For a while this afternoon, I stood at the window and watched the awesome power of nature at work. It was raining so hard that it was as if a sheet of translucent glass had been lowered out of the sky between me and my garden. I watched out through windows on all four sides of the house, and it was awe-inspiring.
From my windows I canít see the road, but I can see the lights of the vehicles coming from several hundred yards to the south. I thought if I stood and watched long enough, I would probably see cars skidding into each other. Weíre not used to this much rain at one time, and it made me grateful that I didnít have to be out in it today.
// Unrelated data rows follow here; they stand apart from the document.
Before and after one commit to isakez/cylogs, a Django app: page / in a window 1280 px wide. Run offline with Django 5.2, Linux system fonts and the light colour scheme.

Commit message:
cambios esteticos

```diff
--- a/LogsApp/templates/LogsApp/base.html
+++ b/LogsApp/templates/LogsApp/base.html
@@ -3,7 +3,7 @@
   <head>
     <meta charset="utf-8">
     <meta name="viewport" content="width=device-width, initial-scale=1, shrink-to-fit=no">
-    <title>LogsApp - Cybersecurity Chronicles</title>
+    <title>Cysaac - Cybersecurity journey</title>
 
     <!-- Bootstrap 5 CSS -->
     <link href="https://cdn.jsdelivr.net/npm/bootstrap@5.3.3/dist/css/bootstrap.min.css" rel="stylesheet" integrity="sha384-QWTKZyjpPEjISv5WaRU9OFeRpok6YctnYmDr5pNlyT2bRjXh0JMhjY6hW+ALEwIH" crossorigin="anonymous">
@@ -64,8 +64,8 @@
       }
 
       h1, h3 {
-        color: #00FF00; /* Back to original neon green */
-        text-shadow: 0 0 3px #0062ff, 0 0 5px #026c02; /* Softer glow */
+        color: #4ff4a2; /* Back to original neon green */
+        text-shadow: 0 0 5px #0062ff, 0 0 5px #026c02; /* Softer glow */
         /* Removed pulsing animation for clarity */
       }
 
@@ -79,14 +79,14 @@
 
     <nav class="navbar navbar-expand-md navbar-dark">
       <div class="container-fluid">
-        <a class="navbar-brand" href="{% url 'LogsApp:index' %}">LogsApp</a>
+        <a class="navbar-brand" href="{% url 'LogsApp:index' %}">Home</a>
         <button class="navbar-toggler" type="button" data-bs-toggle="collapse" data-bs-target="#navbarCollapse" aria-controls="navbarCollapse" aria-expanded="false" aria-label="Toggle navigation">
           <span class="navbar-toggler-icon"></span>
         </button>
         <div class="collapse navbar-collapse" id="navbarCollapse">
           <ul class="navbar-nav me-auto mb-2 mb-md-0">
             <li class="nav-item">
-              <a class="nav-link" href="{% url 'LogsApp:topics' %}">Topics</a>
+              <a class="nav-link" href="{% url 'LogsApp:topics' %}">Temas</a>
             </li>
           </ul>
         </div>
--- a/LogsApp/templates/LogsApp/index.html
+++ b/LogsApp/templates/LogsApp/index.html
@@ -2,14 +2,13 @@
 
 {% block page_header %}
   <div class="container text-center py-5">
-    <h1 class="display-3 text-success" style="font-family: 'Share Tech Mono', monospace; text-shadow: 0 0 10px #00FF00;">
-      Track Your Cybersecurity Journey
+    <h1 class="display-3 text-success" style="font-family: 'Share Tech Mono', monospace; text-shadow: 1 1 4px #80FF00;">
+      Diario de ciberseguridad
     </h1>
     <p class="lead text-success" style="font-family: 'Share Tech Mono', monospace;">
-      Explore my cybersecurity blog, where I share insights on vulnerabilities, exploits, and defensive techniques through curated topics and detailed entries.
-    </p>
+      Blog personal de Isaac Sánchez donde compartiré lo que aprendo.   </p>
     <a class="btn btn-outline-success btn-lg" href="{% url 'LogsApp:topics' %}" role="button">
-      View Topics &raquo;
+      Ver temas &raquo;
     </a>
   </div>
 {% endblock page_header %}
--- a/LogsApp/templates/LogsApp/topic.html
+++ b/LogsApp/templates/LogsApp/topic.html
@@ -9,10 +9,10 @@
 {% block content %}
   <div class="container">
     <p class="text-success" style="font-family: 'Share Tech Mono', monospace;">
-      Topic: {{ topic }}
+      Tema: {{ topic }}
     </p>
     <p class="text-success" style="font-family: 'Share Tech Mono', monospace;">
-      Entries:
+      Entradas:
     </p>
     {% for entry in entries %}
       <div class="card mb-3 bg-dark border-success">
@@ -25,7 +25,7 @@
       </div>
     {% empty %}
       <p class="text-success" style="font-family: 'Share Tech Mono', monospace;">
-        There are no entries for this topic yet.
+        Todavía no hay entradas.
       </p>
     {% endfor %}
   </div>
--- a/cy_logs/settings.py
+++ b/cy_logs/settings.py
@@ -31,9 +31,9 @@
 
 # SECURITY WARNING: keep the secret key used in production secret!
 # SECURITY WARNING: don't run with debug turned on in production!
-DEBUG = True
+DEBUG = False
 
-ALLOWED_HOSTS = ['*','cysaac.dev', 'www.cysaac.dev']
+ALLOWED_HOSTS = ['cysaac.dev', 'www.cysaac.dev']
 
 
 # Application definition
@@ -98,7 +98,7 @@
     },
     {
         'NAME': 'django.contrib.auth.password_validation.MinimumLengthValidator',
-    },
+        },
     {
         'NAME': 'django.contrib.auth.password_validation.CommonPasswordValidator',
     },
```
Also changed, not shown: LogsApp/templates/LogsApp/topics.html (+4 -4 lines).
Then I thought of the people who were out in it, especially Mom. She went to a dinner on the other side of town, and I didnít relax until she phoned to let me know sheíd made it home. Neither of us has a cell phone, but a day like this gives me a clue as to why people carry those things around with them all the time.
Even yesterday at the movies, a man sitting in the same row as us took a call, right in the middle of Sideways. His phone rang (or rather, it sang its little e-ditty) two or three times before he answered, then he clambered over us and talked all the way up the aisle as he made his way to the lobby.
If I had a cell phone, it wouldnít be on when I was in a theater, or pretty much any other public place. Anyway, I wouldnít let it ring during tense dramatic moments in the dark with a few dozen people around. Thatís just wrong.